Transit advocates look to future votes to rebound from Atlanta rejection


"That’s why Atlanta’s ballot measure was so important, and it’s why a similar vote scheduled for November in Tennessee is as well," he said of the upcoming Memphis vote. "Funding for the Memphis Area Transit Authority is on the line; a one-cent-a-gallon local gas tax would raise up to $6 million a year to maintain the public mass transit network in addition to providing a reliable revenue stream for MATA."  

The proposal to increase state sales taxes in the metro Atlanta area to pay for transportation projects was similarly projected to generate about $8 billion. However, the measure was defeated by nearly a 2-to-1 margin, losing 63 to 37 percent.

Madrecki said Thursday that it was important for transportation supporters to learn from the Atlanta rejection.

"Much has been written about the reasons that ballot measure failed," he continued. "But as we acknowledge the impact of transportation investments on local economies and the development of great neighborhoods, it’s important to pull back and examine how specific votes do more than just create new roads or add transit service."

Prior to defeat of the T-SPLOST proposal in Atlanta, transportation supporters often noted that referendums to increase sales tax to pay for road and transit had about a 77 percent approval percentage in the last 10 years.

But Madrecki said Thursday that it was hard to convince voters to vote for new taxes to pay for transportation taxes, even as he pointed to a vote similar to the unsuccessful effort in Atlanta coming up in Memphis.

However, he said it was worth if voters can be convinced to cast ballots for investments in transportation.
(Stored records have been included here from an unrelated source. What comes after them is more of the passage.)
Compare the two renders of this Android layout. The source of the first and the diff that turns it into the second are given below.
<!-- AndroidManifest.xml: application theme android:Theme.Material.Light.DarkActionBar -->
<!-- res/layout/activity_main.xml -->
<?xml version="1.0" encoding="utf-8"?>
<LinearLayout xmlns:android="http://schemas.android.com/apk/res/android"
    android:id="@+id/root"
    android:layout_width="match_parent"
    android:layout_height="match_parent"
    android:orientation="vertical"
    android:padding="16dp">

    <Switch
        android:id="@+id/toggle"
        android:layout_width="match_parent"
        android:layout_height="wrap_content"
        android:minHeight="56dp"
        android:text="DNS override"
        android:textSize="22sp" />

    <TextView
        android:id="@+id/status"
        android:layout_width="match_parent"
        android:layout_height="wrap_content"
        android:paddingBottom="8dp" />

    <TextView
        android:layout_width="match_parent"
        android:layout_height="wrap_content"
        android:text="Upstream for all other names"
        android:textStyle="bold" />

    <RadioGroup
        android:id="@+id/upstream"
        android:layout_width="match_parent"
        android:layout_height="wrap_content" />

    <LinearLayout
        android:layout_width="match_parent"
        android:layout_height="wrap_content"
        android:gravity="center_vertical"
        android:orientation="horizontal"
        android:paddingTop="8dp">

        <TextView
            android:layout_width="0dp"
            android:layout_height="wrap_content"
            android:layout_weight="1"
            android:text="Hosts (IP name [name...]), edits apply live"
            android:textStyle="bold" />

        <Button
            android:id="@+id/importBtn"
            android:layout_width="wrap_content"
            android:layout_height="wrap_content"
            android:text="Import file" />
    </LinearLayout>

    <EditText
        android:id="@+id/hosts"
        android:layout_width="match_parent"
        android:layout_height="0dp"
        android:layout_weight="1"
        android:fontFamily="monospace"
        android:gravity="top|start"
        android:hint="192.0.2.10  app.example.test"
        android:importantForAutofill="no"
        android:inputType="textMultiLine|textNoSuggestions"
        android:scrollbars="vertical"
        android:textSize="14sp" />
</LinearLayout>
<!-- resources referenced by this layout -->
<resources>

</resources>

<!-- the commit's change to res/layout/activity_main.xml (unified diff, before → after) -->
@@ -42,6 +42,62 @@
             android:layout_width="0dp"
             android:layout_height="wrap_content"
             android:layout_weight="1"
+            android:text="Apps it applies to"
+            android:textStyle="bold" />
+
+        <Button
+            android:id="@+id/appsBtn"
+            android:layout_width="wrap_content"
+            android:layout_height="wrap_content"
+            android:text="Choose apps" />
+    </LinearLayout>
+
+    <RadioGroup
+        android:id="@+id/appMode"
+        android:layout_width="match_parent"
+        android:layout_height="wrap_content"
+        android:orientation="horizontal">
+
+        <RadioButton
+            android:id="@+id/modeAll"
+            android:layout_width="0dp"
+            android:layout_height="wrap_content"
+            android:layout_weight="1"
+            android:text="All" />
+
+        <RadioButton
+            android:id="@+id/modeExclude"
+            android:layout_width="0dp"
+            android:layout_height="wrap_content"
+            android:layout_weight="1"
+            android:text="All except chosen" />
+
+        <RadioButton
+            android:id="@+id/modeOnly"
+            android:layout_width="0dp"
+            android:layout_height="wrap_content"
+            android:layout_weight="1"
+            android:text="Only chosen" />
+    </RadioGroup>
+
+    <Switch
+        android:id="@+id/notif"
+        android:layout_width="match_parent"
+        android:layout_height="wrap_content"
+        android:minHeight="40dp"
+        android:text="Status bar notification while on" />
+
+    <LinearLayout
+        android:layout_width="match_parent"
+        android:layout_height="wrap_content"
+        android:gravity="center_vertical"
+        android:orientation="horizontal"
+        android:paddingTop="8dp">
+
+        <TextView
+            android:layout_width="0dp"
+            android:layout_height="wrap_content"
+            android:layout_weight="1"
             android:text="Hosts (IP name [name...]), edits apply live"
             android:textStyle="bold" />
"In a time of fiscal constraint, new taxes are a difficult sell for policymakers and local leaders," Madrecki said. "But the payoff to communities can be huge. That’s the question facing voters today, and it sets up dozens of interesting debates about the merit of transportation enhancements and other smart growth investments. What’s it worth and will these measures separate winners and losers in a 21st century economy?"

Madrecki said it was important for transportation supporters to resume winning votes like the recent election in Atlanta because defeats have a "very real, rippling effect on future growth."